Michael Levinâ€™s, The Case for Torture, expresses the opinions that, â€œThere are situations in where torture is not only permissible, but morally mandatory (The Case for Torture, 115). Levin discusses how enlightened societies reject torture, and how other regimes fear the wrath of the United States if they are suspected of using it. However, he does not agree with this attitude. With these mandatory situations for torture, â€œmoving from the realm of imagination to factâ€ (115), we must realize torture is a weapon. It is a weapon meant to help us with the war on terrorism. Levin asks us, â€œIf you caught the terrorist, could you sleep nights, knowing that millions died because you could not bring yourself to apply the electrodes?â€ (115). Most of the population, could not deal with this. As Levin states, â€œTorturing the terrorist is unconstitutional? Probably. But millions of lives surely outweigh constitutionality. Torture is barbaric? Mass murder is far more barbaricâ€ (115). The proper actions must be taken in these situations. After reading Levinâ€™s, The Case for Torture, I can concede that torture is justified in extreme cases, and the use of torture is a matter of balancing innocent lives against the means needed to save them.
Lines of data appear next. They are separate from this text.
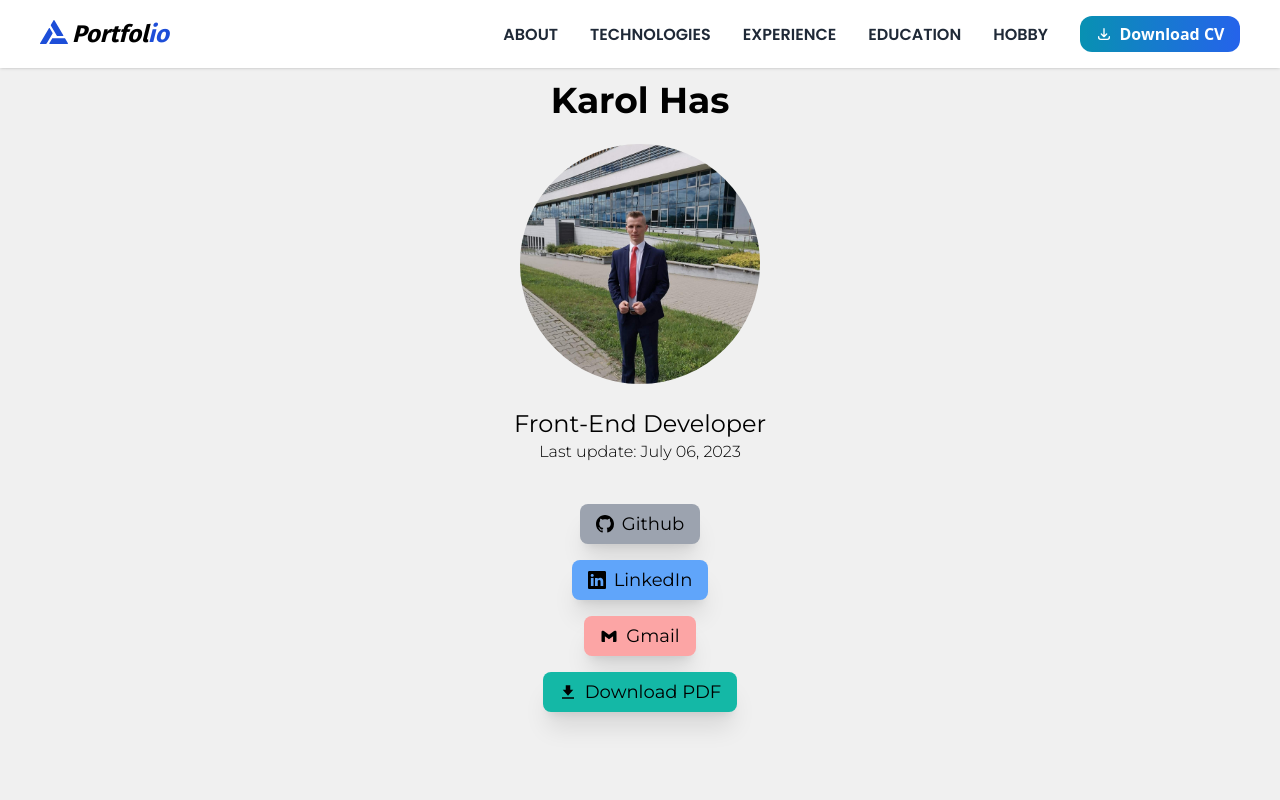
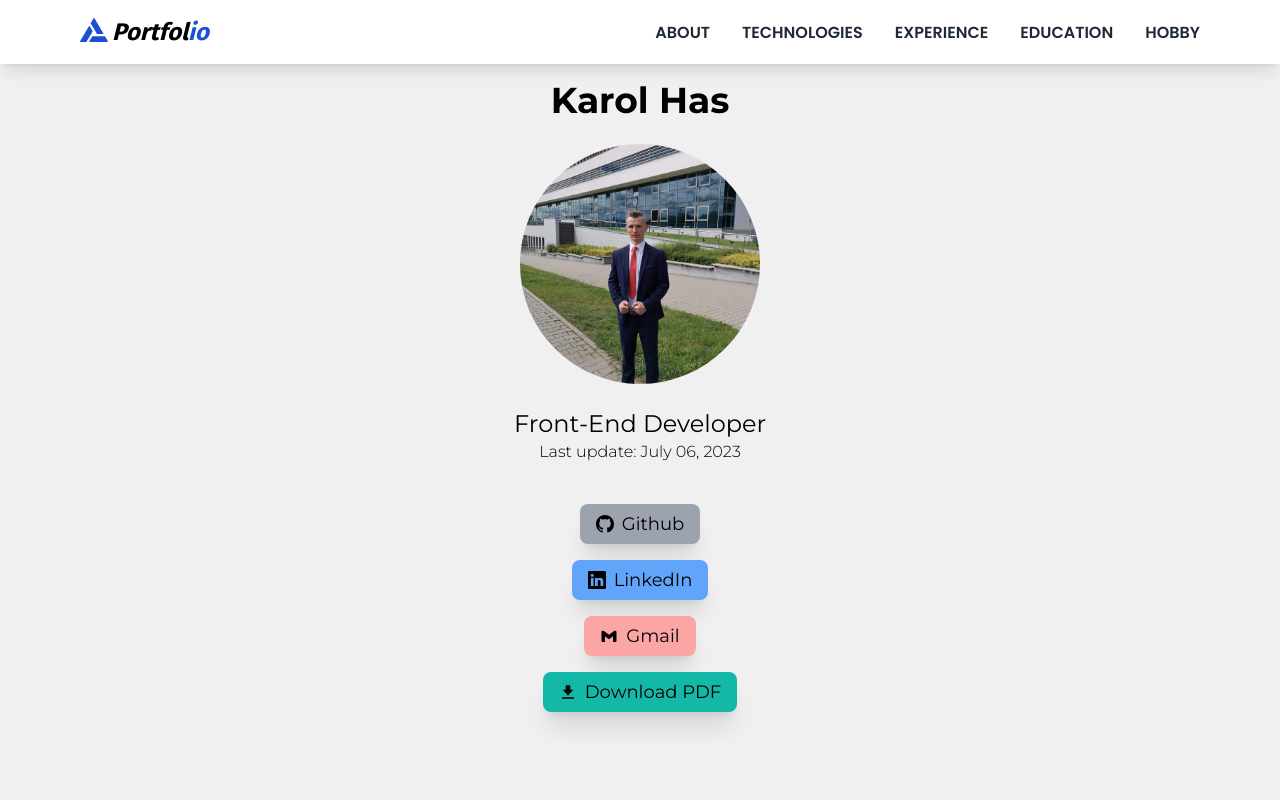
Before and after one commit to karolhas/CV, a React (Vite) app: page / in a window 1280 px wide. Shown: the top 800 px of the page. Built offline with nearby package versions, Linux system fonts and the light colour scheme.

Commit message:
Changed navbar style on md and lg screen

```diff
--- a/src/components/Navbar.tsx
+++ b/src/components/Navbar.tsx
@@ -15,8 +15,8 @@ function Navbar() {
   const [open, setOpen] = useState(false);
 
   return (
-    <div className="fixed inset-x-0 z-10 shadow">
-      <div className="items-center justify-between bg-white px-7 py-4 md:flex md:px-10">
+    <div className="fixed inset-x-0 z-10 shadow-lg">
+      <div className="items-center justify-between bg-white px-7 py-4 md:flex md:px-8 lg:px-20">
         <div className="align-center flex gap-1 font-firasans text-2xl font-bold italic">
           <SiAlchemy className="h-7 w-7 text-blue-700" />
           <a href="#">
@@ -49,11 +49,6 @@ function Navbar() {
               </a>
             </li>
           ))}
-
-          <button className="mx-auto mt-2 flex w-40 items-center justify-center rounded-xl bg-gradient-to-r from-cyan-600 to-blue-600 p-1.5 font-semibold text-white duration-500 md:static md:ml-8 md:mt-0">
-            <HiOutlineDownload className="mr-2" />
-            Download CV
-          </button>
         </ul>
       </div>
     </div>
```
â€œLetting millions of innocents die in deference to one who flaunts his guilt is moral cowardice, an unwillingness to dirty oneâ€™s handsâ€ (115). I agree with Levinâ€™s statement here. If torture can be used to protect the innocent, then there should be no hesitation in ones decision to use it. The risk of millions of people dying because our government is not willing to use torture as an ally, makes them just as cowardice as the terrorist. In extreme cases, radical measures must be taken to solve the problem. If this includes hurting a terrorist to protect the lives of millions or just one life, then it should be done. â€